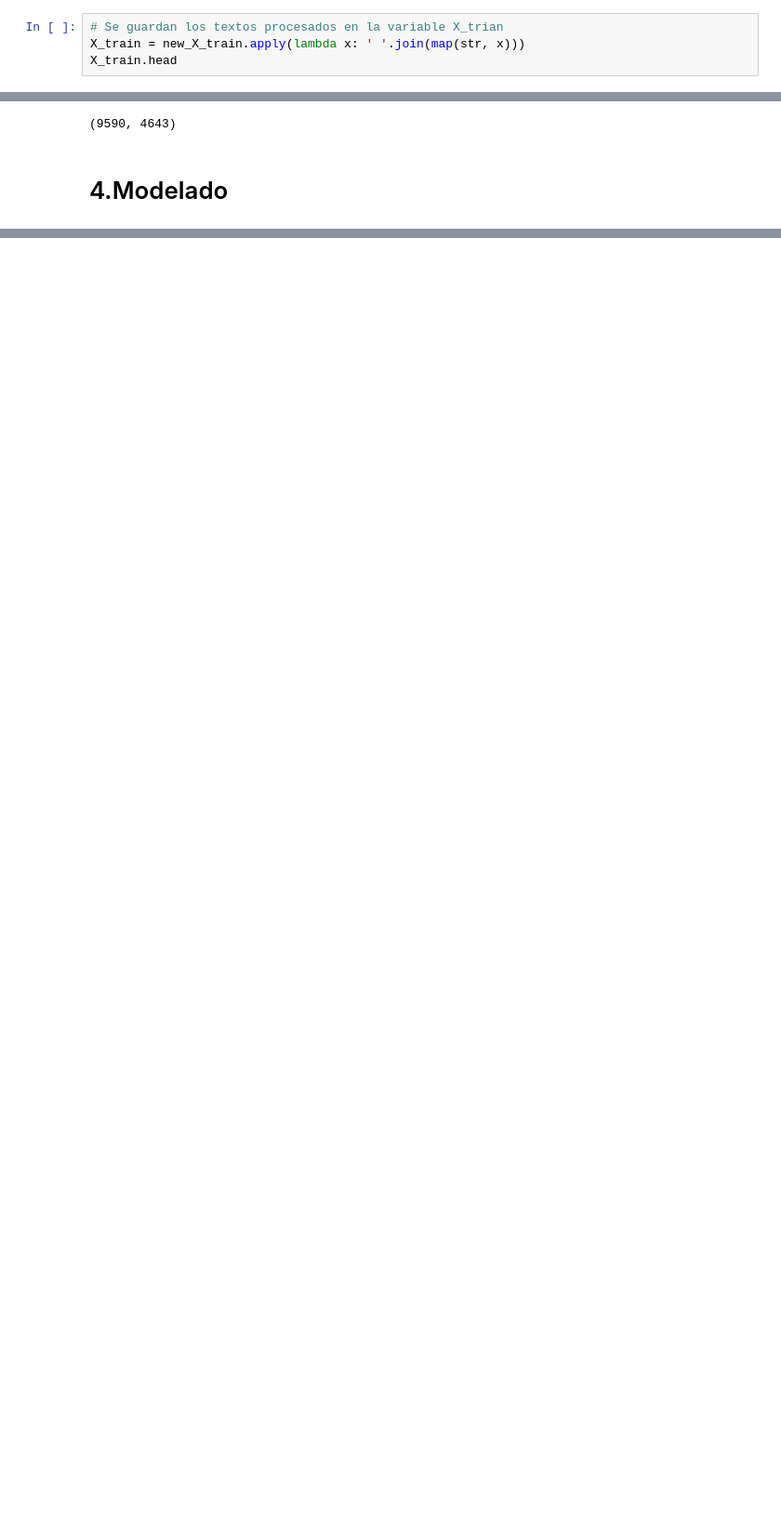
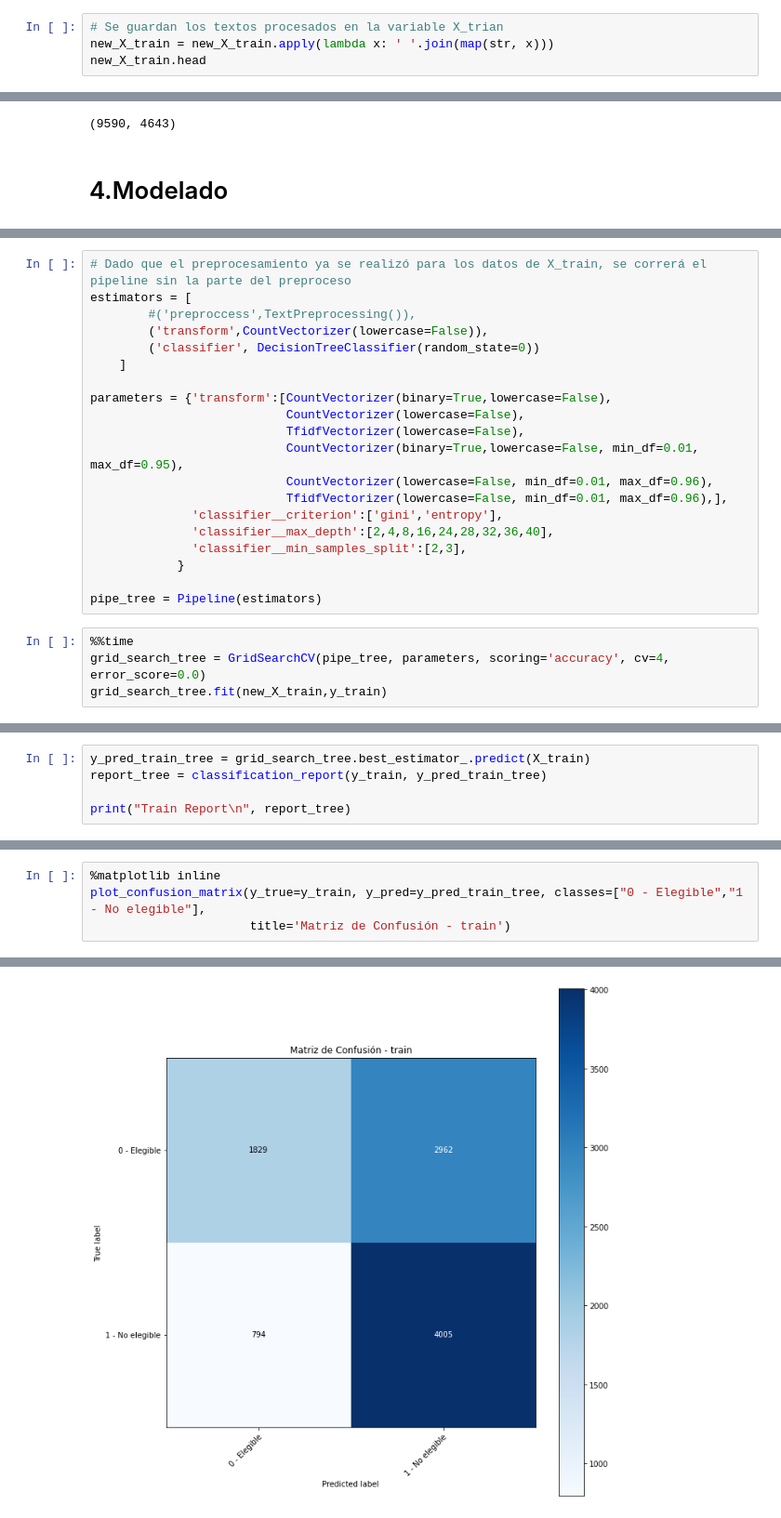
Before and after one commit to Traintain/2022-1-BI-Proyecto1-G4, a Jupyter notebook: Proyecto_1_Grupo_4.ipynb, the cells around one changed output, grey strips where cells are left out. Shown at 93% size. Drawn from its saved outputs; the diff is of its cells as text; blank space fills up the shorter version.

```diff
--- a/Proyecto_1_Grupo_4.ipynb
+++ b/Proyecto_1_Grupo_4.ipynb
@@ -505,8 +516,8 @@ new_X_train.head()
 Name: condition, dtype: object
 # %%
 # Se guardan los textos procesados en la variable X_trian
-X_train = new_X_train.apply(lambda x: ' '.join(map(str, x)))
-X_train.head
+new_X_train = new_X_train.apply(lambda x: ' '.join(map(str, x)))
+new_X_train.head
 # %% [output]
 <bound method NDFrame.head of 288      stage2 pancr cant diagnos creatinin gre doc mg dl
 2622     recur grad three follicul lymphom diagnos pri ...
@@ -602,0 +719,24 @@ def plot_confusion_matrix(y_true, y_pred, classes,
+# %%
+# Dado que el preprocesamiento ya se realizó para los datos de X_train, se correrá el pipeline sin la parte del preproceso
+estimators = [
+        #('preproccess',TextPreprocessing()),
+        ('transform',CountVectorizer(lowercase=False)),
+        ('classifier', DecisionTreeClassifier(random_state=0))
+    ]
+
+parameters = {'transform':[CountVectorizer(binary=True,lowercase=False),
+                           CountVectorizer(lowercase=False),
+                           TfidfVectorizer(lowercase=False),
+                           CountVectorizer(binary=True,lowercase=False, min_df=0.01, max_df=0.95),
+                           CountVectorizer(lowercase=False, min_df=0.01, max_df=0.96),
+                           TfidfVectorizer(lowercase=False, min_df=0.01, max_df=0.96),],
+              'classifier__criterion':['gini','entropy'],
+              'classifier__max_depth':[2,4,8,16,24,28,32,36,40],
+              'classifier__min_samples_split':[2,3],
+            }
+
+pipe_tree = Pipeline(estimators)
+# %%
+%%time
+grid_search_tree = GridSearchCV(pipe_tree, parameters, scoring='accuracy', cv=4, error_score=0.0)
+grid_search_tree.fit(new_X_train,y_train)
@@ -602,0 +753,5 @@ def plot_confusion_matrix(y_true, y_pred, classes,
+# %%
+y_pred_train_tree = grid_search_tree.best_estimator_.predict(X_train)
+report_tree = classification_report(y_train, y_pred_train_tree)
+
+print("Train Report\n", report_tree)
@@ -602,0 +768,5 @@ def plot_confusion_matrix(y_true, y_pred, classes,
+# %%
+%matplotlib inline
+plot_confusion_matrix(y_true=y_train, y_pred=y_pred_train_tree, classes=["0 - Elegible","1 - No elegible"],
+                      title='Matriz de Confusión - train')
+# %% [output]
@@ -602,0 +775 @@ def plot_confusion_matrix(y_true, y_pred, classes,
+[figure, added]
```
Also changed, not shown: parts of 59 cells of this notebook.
...
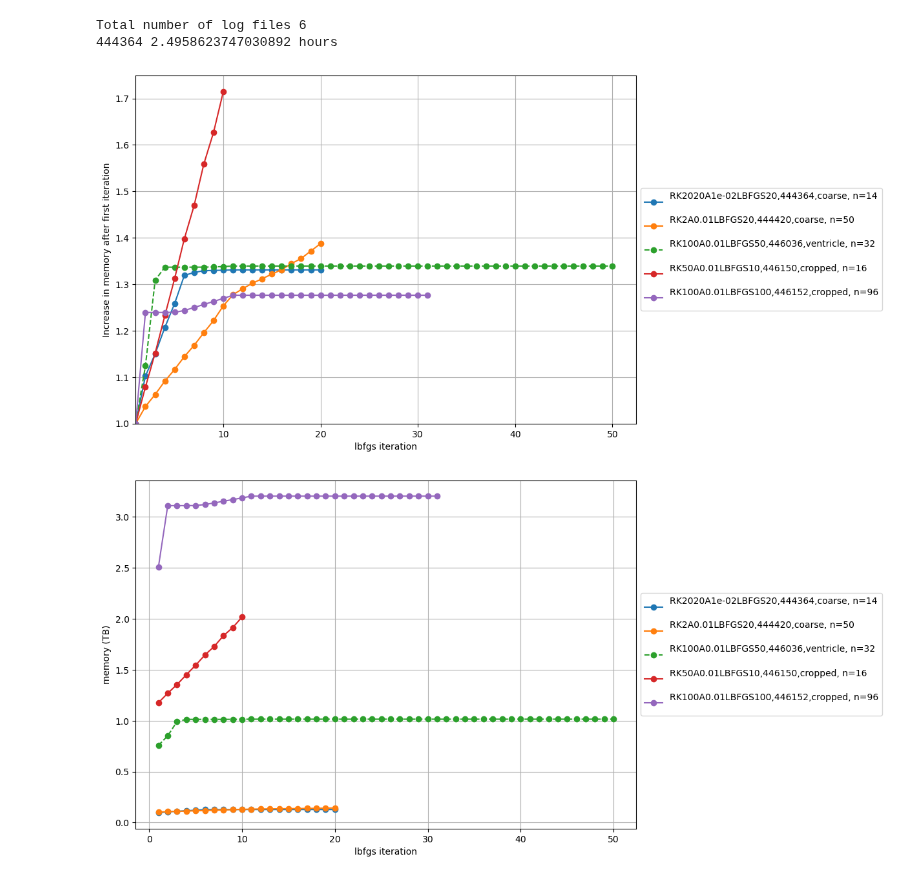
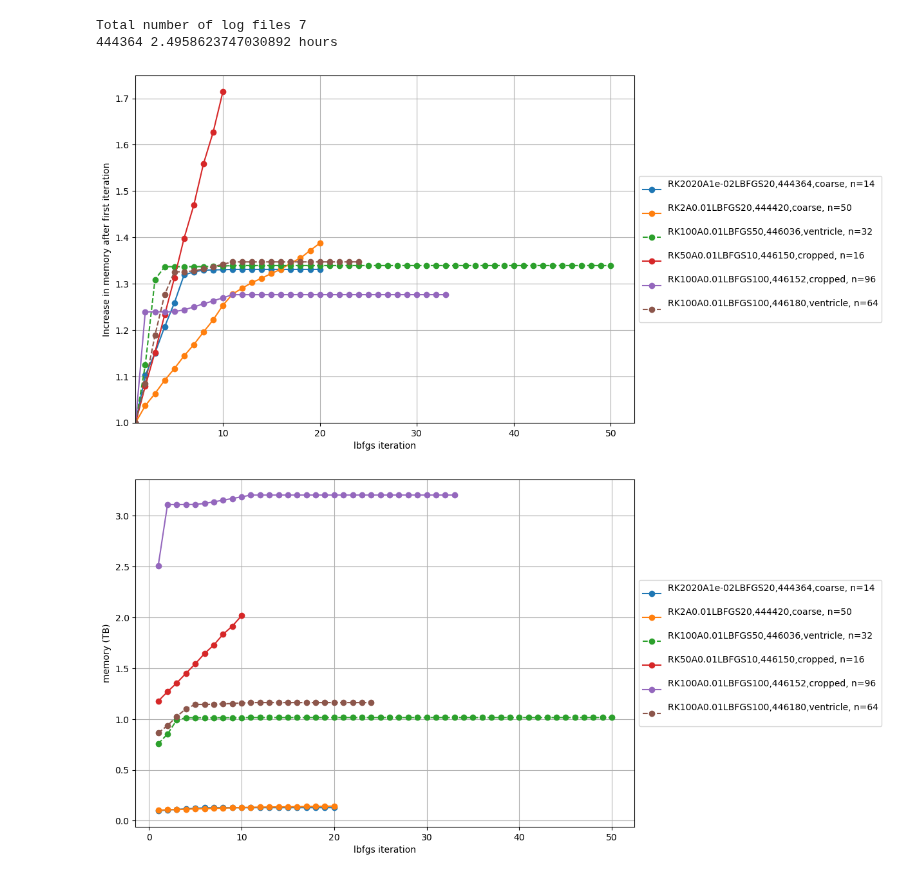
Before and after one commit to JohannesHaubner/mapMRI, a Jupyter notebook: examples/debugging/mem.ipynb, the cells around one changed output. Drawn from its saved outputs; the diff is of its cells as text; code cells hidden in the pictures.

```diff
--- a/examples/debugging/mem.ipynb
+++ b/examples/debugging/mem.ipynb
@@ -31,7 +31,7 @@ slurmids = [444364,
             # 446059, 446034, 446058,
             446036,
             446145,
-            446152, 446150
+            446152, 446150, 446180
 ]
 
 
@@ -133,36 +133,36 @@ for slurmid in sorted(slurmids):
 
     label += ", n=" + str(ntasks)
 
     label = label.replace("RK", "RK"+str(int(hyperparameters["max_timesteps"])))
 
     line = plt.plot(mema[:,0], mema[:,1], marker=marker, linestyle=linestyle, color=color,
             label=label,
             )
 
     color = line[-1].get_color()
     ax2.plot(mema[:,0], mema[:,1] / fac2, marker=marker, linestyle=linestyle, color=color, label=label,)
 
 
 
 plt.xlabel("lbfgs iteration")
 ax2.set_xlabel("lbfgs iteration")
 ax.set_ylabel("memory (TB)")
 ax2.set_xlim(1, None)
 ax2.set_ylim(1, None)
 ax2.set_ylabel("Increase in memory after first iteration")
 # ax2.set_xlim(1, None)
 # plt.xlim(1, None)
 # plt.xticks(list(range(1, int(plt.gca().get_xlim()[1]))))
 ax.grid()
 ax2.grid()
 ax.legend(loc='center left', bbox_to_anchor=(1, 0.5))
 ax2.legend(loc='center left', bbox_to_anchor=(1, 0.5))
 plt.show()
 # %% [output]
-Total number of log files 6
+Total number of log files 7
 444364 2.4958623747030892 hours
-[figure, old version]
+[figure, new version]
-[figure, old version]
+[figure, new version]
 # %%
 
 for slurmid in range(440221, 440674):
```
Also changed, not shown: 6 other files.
* * *
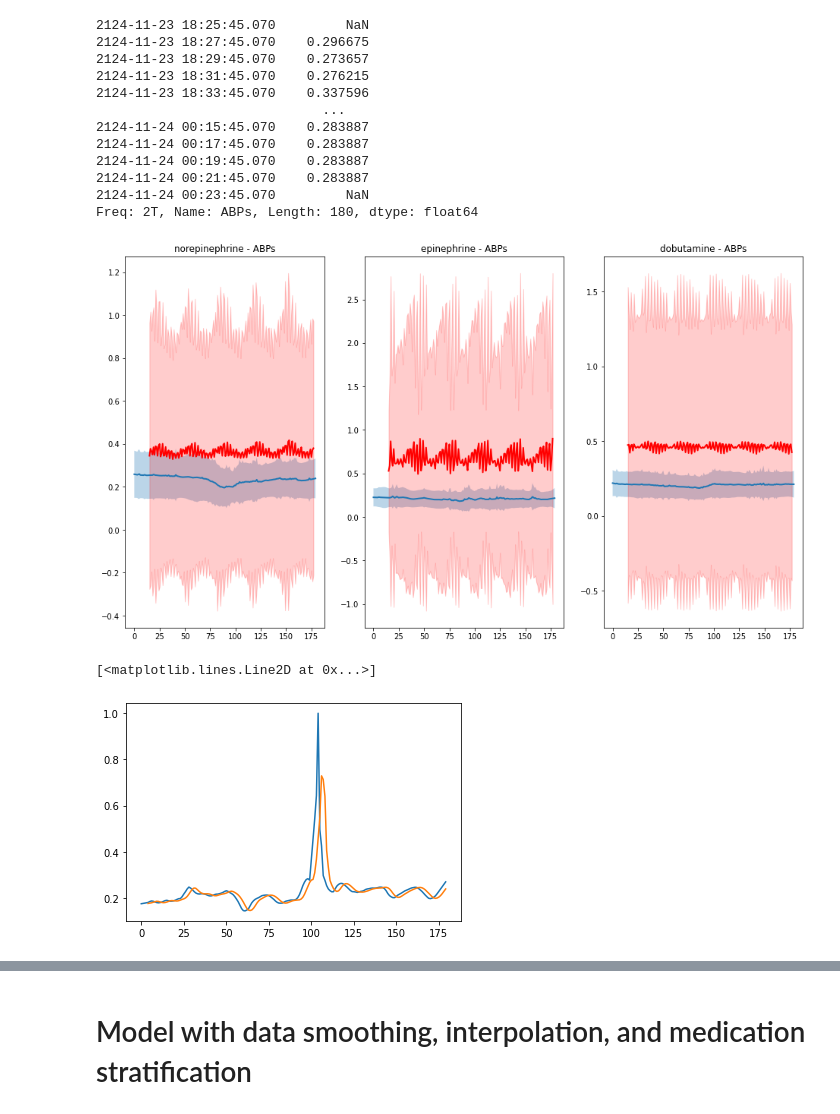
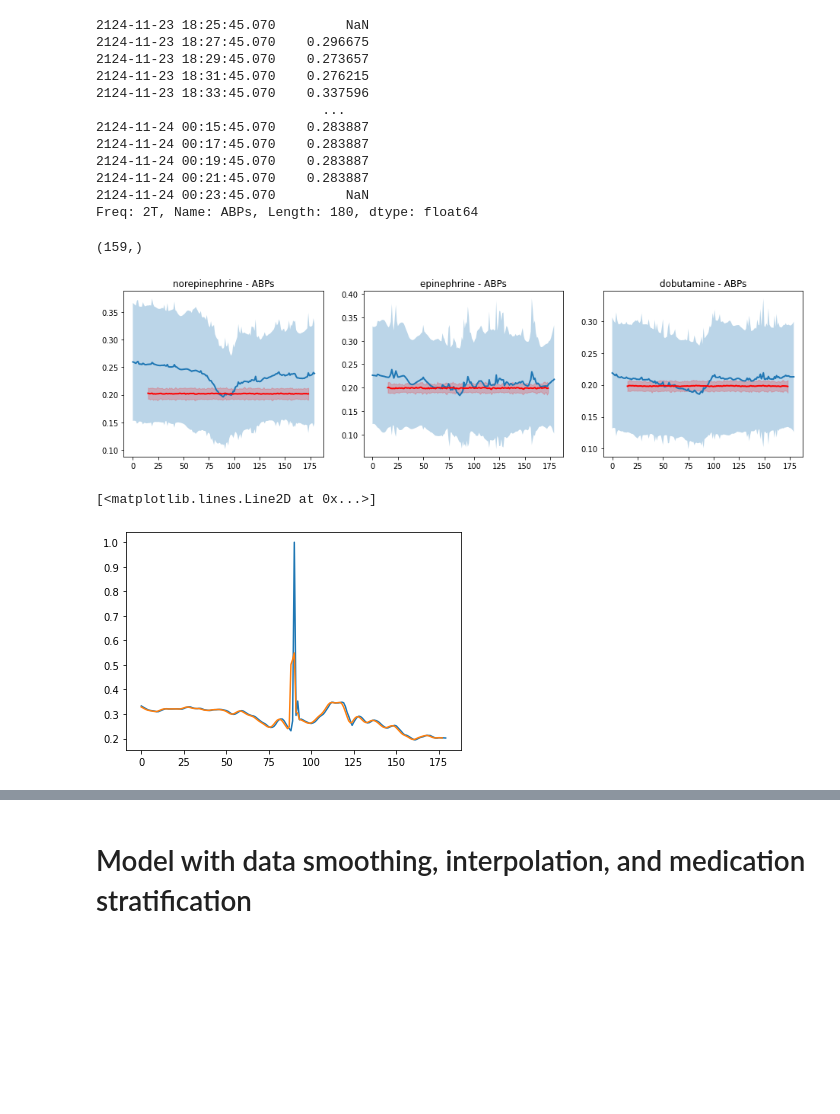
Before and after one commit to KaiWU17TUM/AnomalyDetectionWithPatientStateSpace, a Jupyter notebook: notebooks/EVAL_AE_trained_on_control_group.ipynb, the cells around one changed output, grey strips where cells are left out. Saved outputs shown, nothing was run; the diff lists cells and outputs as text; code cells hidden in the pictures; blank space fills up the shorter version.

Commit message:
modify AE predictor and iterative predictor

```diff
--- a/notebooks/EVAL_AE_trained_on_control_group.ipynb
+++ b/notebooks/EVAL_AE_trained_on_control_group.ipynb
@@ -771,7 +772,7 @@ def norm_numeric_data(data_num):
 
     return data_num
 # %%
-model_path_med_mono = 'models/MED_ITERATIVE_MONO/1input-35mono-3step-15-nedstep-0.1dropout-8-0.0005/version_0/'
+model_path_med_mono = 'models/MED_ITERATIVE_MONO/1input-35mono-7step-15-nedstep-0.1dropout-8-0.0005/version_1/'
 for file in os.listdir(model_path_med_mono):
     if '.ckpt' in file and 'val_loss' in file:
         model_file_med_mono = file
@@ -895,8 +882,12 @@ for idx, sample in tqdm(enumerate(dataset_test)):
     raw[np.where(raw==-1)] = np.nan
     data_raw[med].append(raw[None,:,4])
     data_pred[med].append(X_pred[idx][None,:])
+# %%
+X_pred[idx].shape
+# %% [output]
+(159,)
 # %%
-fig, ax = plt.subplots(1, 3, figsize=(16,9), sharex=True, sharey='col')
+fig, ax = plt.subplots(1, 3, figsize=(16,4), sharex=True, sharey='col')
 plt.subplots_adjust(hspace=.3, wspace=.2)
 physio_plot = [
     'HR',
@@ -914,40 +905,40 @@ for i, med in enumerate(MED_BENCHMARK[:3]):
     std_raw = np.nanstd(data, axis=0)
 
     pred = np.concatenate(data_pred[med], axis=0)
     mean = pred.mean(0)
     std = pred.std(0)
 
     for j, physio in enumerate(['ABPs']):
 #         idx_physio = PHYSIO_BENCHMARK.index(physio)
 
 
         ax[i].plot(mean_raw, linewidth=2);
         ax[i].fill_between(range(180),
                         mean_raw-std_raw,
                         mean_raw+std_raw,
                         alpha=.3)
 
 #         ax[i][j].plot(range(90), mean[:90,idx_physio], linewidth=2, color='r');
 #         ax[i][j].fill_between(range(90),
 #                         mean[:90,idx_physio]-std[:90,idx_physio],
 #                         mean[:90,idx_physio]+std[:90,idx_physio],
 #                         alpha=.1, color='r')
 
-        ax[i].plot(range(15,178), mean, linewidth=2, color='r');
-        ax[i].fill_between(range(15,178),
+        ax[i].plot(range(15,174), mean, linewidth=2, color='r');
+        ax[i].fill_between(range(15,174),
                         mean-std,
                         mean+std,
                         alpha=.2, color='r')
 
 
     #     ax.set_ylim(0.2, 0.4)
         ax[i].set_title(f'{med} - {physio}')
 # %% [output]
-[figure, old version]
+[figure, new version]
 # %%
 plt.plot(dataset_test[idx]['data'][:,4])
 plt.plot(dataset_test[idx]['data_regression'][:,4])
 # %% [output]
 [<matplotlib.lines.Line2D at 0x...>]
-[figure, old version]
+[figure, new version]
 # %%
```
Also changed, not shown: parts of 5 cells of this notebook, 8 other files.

◆ Task ◆
Check each line of the entries above, and show every one holding the word "files".

◆ Result of this task ◆
-Total number of log files 6
+Total number of log files 7
Also changed, not shown: 6 other files.
Also changed, not shown: parts of 5 cells of this notebook, 8 other files.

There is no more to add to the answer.